Your objective:
The full listing, excluding its pictures, should be printed exactly as it stands.

Records shown:
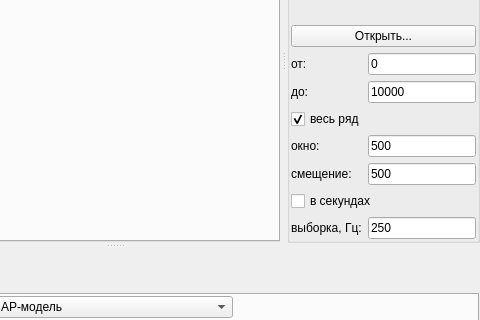
The window that src/mainwindow.ui (zOrg1331/qznonstat) describes before a commit, drawn with Qt 5; both pictures show x 251 to 731 and y 141 to 461 of the 731 by 608 pixel window.
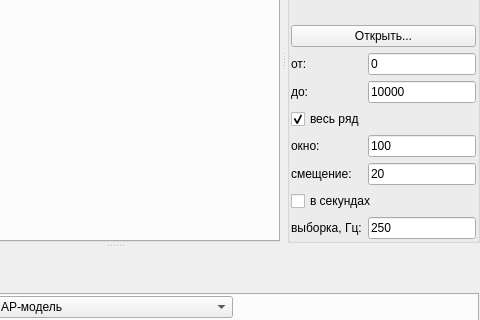
The same window after the commit.

Diff of the .ui file:
```diff
--- a/src/mainwindow.ui
+++ b/src/mainwindow.ui
@@ -149,7 +149,7 @@
         <item row="6" column="1">
          <widget class="QLineEdit" name="dataWindowEdit">
           <property name="text">
-           <string>500</string>
+           <string>100</string>
           </property>
          </widget>
         </item>
@@ -163,7 +163,7 @@
         <item row="7" column="1">
          <widget class="QLineEdit" name="dataStepEdit">
           <property name="text">
-           <string>500</string>
+           <string>20</string>
           </property>
          </widget>
         </item>
```
Left out of the diff: 2 changed lines with no effect on the pictures.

Exercise result:
The window that src/mainwindow.ui (zOrg1331/qznonstat) describes before a commit, drawn with Qt 5; both pictures show x 251 to 731 and y 141 to 461 of the 731 by 608 pixel window.
The same window after the commit.

Diff of the .ui file:
```diff
--- a/src/mainwindow.ui
+++ b/src/mainwindow.ui
@@ -149,7 +149,7 @@
         <item row="6" column="1">
          <widget class="QLineEdit" name="dataWindowEdit">
           <property name="text">
-           <string>500</string>
+           <string>100</string>
           </property>
          </widget>
         </item>
@@ -163,7 +163,7 @@
         <item row="7" column="1">
          <widget class="QLineEdit" name="dataStepEdit">
           <property name="text">
-           <string>500</string>
+           <string>20</string>
           </property>
          </widget>
         </item>
```
Left out of the diff: 2 changed lines with no effect on the pictures.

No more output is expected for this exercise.